Haredi

Ultra-orthodox Jews: BBC offers an enlightening potrayal of women who want out

Ultra-orthodox Jews: BBC offers an enlightening potrayal of women who want out

It’s often very tough to get the inside story on closed communities such as the Amish, the Scientologists and Hasidic Jews. 

The big chink in the armor is when someone defects and that’s how BBC came up with its fascinating take about divorced Hasidic Jewish women in their multimedia presentation, “Scare the mother, save the child.”

The story starts with a photo of a woman who’s knocking at a door, her back to the camera. She’s wearing shoulder-length brown hair in a pageboy cut and it’s later when we learn that’s a wig, as married women in that culture don’t show their real hair. This is the only photo that runs with this piece. The rest of the images are lovely, sketched multimedia illustrations (all of which are  copyrighted, so we offer you a screen shot of the opening page). Then:

Inside the closed world of Hasidic Jews in the UK are stories of mothers who risk everything in order to leave their communities, with their children.
Emily and Ruth are two women who found themselves locked in lopsided battles - facing harassment, intimidation, and crowd-funded lawyers.
Neither of them realised what it would cost them.

The story goes on to tell of how the door finally opened into a room with two men sitting there.
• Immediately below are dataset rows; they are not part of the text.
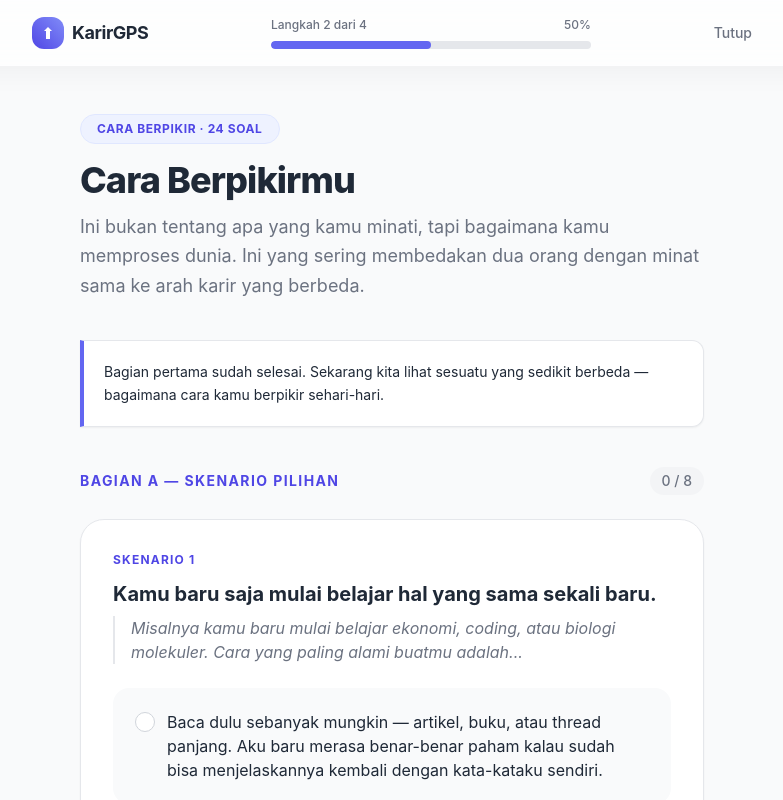
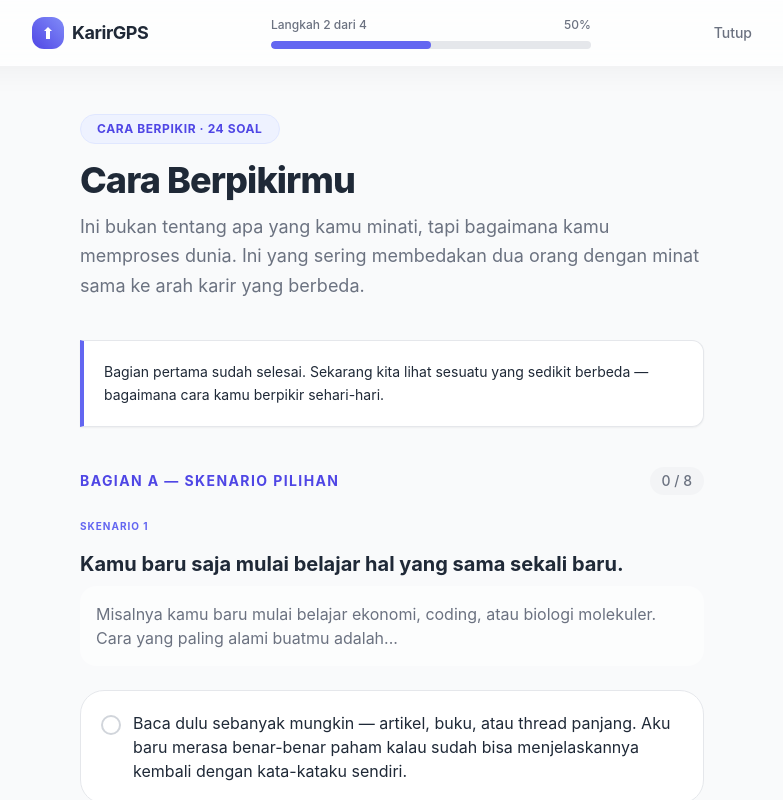
Before and after one commit to ervanlight/karirgps, a Next.js app: page /tes/d2 in a window 1280 px wide. Shown: the top 800 px of the page, without its empty margins (248-1031 px from the left). Built offline with nearby package versions, Linux system fonts and the light colour scheme; no server answers.

Commit message:
style: Apply minimalist non-form conversational UI to test wizard

```diff
--- a/app/tes/d4/page.tsx
+++ b/app/tes/d4/page.tsx
@@ -49,16 +49,16 @@ export default function TesD4Page() {
         {D4_PERTANYAAN.map((p, i) => {
           const value = d4_konteks[p.id as keyof typeof d4_konteks]
           return (
-            <div key={p.id} className="bg-white border border-surface-200 rounded-3xl p-6 md:p-8 shadow-sm transition-shadow hover:shadow-soft">
-              <div className="text-xs font-bold text-brand-600 uppercase tracking-widest mb-3">
-                Pertanyaan {i + 1} dari {totalSoal}{p.multiple ? ' · Pilih yang sesuai' : ''}
+            <div key={p.id} className="mb-14 pb-8 border-b border-surface-200/50 last:border-0 transition-opacity">
+              <div className="text-[10px] font-bold text-brand-500 uppercase tracking-widest mb-4">
+                Pertanyaan {i + 1} dari {totalSoal}{p.multiple ? ' · Boleh pilih lebih dari satu' : ''}
               </div>
               <h3 className="text-lg md:text-xl font-bold text-ink mb-2 leading-relaxed">
                 {p.label}
               </h3>
 
               {p.hint && (
-                <p className="text-sm md:text-base text-ink-light mb-6 leading-relaxed italic border-l-2 border-surface-200 pl-4">
+                <p className="text-sm md:text-base text-ink-light mb-6 leading-relaxed bg-white/50 p-4 rounded-2xl">
                   {p.hint}
                 </p>
               )}
@@ -72,28 +72,26 @@ export default function TesD4Page() {
                     <button
                       key={o.kode}
                       onClick={() => handleSelect(p.id, o.kode, !!p.multiple)}
-                      className={`w-full text-left p-4 md:p-5 rounded-2xl transition-all duration-200 outline-none focus:ring-2 focus:ring-brand-500 focus:ring-offset-1 ${
+                      className={`w-full text-left p-4 md:p-5 rounded-3xl transition-all duration-300 outline-none focus:ring-2 focus:ring-brand-500 focus:ring-offset-1 ${
                         selected
-                          ? 'bg-brand-50 border-2 border-brand-500 shadow-sm'
-                          : 'bg-surface-50 border-2 border-transparent hover:bg-surface-100 hover:border-surface-200'
+                          ? 'bg-brand-600 text-white shadow-md -translate-y-0.5'
+                          : 'bg-white hover:bg-surface-100 text-ink border border-surface-200'
                       }`}
                     >
                       <div className="flex items-start gap-3">
-                        <div className={`mt-0.5 shrink-0 w-5 h-5 rounded-full border flex items-center justify-center transition-colors ${
-                          selected ? 'border-brand-500 bg-brand-500' : 'border-surface-300 bg-white'
+                        <div className={`mt-1 shrink-0 w-5 h-5 rounded-full border-2 flex items-center justify-center transition-colors ${
+                          selected ? 'border-white bg-transparent' : 'border-surface-300 bg-white'
                         }`}>
                           {selected && (
-                            <svg width="12" height="12" viewBox="0 0 14 14" fill="white">
-                              <path d="M5.5 10.5L2 7l1.4-1.4 2.1 2.1 5.1-5.1L12 4.5l-6.5 6z" />
-                            </svg>
+                            <div className="w-2.5 h-2.5 bg-white rounded-full" />
                           )}
                         </div>
                         <div>
-                          <span className={`block font-bold text-sm md:text-base mb-1 ${selected ? 'text-brand-700' : 'text-ink'}`}>
+                          <span className={`block font-bold text-sm md:text-base mb-1 ${selected ? 'text-white' : 'text-ink'}`}>
                             {o.label}
                           </span>
                           {o.deskripsi && (
-                            <span className={`block text-xs md:text-sm leading-relaxed ${selected ? 'text-brand-600' : 'text-ink-light'}`}>
+                            <span className={`block text-xs md:text-sm leading-relaxed ${selected ? 'text-white/80' : 'text-ink-light'}`}>
                               {o.deskripsi}
                             </span>
                           )}
--- a/components/tes/SkalaItem.tsx
+++ b/components/tes/SkalaItem.tsx
@@ -9,8 +9,8 @@ interface SkalaItemProps {
 
 export default function SkalaItem({ id, pernyataan, nilai, onSelect }: SkalaItemProps) {
   return (
-    <div className="bg-white border border-surface-200 rounded-2xl p-6 md:p-8 mb-6 shadow-sm hover:shadow-soft transition-shadow">
-      <div className="text-base md:text-lg text-ink font-medium leading-relaxed mb-6">
+    <div className="mb-14 pb-8 border-b border-surface-200/50 last:border-0 transition-opacity">
+      <div className="text-base md:text-xl text-ink font-bold leading-relaxed mb-8 text-center text-balance">
         "{pernyataan}"
       </div>
 
@@ -26,10 +26,10 @@ export default function SkalaItem({ id, pernyataan, nilai, onSelect }: SkalaItem
             <button
               key={n}
               onClick={() => onSelect(id, n)}
-              className={`flex-1 h-12 md:h-14 rounded-xl text-sm md:text-base font-bold transition-all duration-200 outline-none focus:ring-2 focus:ring-brand-500 focus:ring-offset-1 ${
+              className={`flex-1 h-14 md:h-16 rounded-2xl text-base md:text-lg font-bold transition-all duration-300 outline-none focus:ring-2 focus:ring-brand-500 focus:ring-offset-1 ${
                 isSelected
-                  ? 'bg-brand-600 text-white shadow-md -translate-y-1'
-                  : 'bg-surface-50 text-ink-light border border-surface-200 hover:bg-surface-100 hover:text-ink hover:border-surface-300'
+                  ? 'bg-brand-600 text-white shadow-md scale-105'
+                  : 'bg-white text-ink-light border border-surface-200 hover:bg-surface-100 hover:text-ink hover:scale-105'
               }`}
             >
               {n}
--- a/components/tes/SkenarioCard.tsx
+++ b/components/tes/SkenarioCard.tsx
@@ -19,8 +19,8 @@ export default function SkenarioCard({
   nomor, pertanyaan, konteks, opsi, selected, onSelect,
 }: SkenarioCardProps) {
   return (
-    <div className="mb-10 bg-white border border-surface-200 rounded-3xl p-6 md:p-8 shadow-sm transition-shadow hover:shadow-soft">
-      <div className="text-xs font-bold text-brand-600 uppercase tracking-widest mb-3">
+    <div className="mb-14 pb-8 border-b border-surface-200/50 last:border-0 transition-opacity">
+      <div className="text-[10px] font-bold text-brand-500 uppercase tracking-widest mb-4">
         Skenario {nomor}
       </div>
 
@@ -29,7 +29,7 @@ export default function SkenarioCard({
       </h3>
 
       {konteks && (
-        <p className="text-sm md:text-base text-ink-light mb-6 leading-relaxed italic border-l-2 border-surface-200 pl-4">
+        <p className="text-sm md:text-base text-ink-light mb-6 leading-relaxed bg-white/50 p-4 rounded-2xl">
           {konteks}
         </p>
       )}
@@ -41,20 +41,18 @@ export default function SkenarioCard({
             <button
               key={o.kode}
               onClick={() => onSelect(o.kode)}
-              className={`w-full text-left p-4 md:p-5 rounded-2xl text-sm md:text-base leading-relaxed transition-all duration-200 outline-none focus:ring-2 focus:ring-brand-500 focus:ring-offset-1 ${
+              className={`w-full text-left p-4 md:p-5 rounded-3xl text-sm md:text-base leading-relaxed transition-all duration-300 outline-none focus:ring-2 focus:ring-brand-500 focus:ring-offset-1 ${
                 isSelected
-                  ? 'bg-brand-50 border-2 border-brand-500 text-brand-700 font-medium shadow-sm'
-                  : 'bg-surface-50 border-2 border-transparent hover:bg-surface-100 hover:border-surface-200 text-ink'
+                  ? 'bg-brand-600 text-white shadow-md -translate-y-0.5'
+                  : 'bg-white hover:bg-surface-100 text-ink border border-surface-200'
               }`}
             >
               <div className="flex items-start gap-3">
-                <div className={`mt-0.5 shrink-0 w-5 h-5 rounded-full border flex items-center justify-center transition-colors ${
-                  isSelected ? 'border-brand-500 bg-brand-500' : 'border-surface-300 bg-white'
+                <div className={`mt-1 shrink-0 w-5 h-5 rounded-full border-2 flex items-center justify-center transition-colors ${
+                  isSelected ? 'border-white bg-transparent' : 'border-surface-300 bg-white'
                 }`}>
                   {isSelected && (
-                    <svg width="12" height="12" viewBox="0 0 14 14" fill="white">
-                      <path d="M5.5 10.5L2 7l1.4-1.4 2.1 2.1 5.1-5.1L12 4.5l-6.5 6z" />
-                    </svg>
+                    <div className="w-2.5 h-2.5 bg-white rounded-full" />
                   )}
                 </div>
                 <span>{o.teks}</span>
```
One spoke to her.

We hear that you intend to end your marriage, he said. Ruth would write down their conversation in a diary later. The men had been told that Ruth would be willing to leave her children with their father after their divorce. “No, that's not the case,” she replied, confused. This was not the conversation she had been expecting.
Then her interrogator mentioned some pictures.

Please respect our Commenting Policy

Burkinis, Ghazala Khan and the overlooked issue of female religious free choice

Burkinis, Ghazala Khan and the overlooked issue of female religious free choice

You should by now be familiar with the burkini brouhaha, and French officials' (all of them male, as far as I can tell) unconvincing claims that they're acting in the public good by trying to help liberate Muslim women from Muslim male-imposed dictates about allowable female beachwear.

Frankly, I think its a ridiculous overreaction to the very real problem of Islamist terrorism that has France on edge and desperate to find a successful strategy to assimilate (or at least pacify) it's growing Muslim population.

It has made for some strange bedfellows, though. Many journalists who are normally harshly critical -- and rightly so -- of the horrible treatment of women in some Muslim-majority nations have opposed the burkini bans put in place by several French beach towns, and backed by Prime Minister Manuel Valls.

Journalistically, this issue underscores the complexity of balancing respect for religious tradition -- or religious freedom -- in an age of Western secularism. Put another way, as the French seem to be doing, it's about preserving local social norms (scanty female beach wear) in an age of globalized (Muslim) population movements.

These overlapping complexities can be downright confusing for journalists unschooled in the importance of religious traditions to individual and group identity. At the same time they're what, for me, make the religion beat so intellectually compelling.

Please respect our Commenting Policy

Ultra Orthodox or fervently religious Jews?

The Jewish Daily Forward has a fascinating discussion of terms used to describe Haredi. It begins by noting that newspaper legend Seth Lipsky recently referred to “the leader of the largest grassroots organization of fervently religious Jews, Rabbi David Zwiebel of the Agudath Israel of America.”

Please respect our Commenting Policy

Rape and religion in Israel

Here’s a proposition for GetReligion readers: The quality of a news article should be measured not by how well it is written, but by how well it is read. The reporter’s task is to provide facts, context, and balanced interpretation of an event. However, if the reader is not able to grasp the meaning or context of a story the work, while being technically proficient, is unsuccessful as journalism.

Please respect our Commenting Policy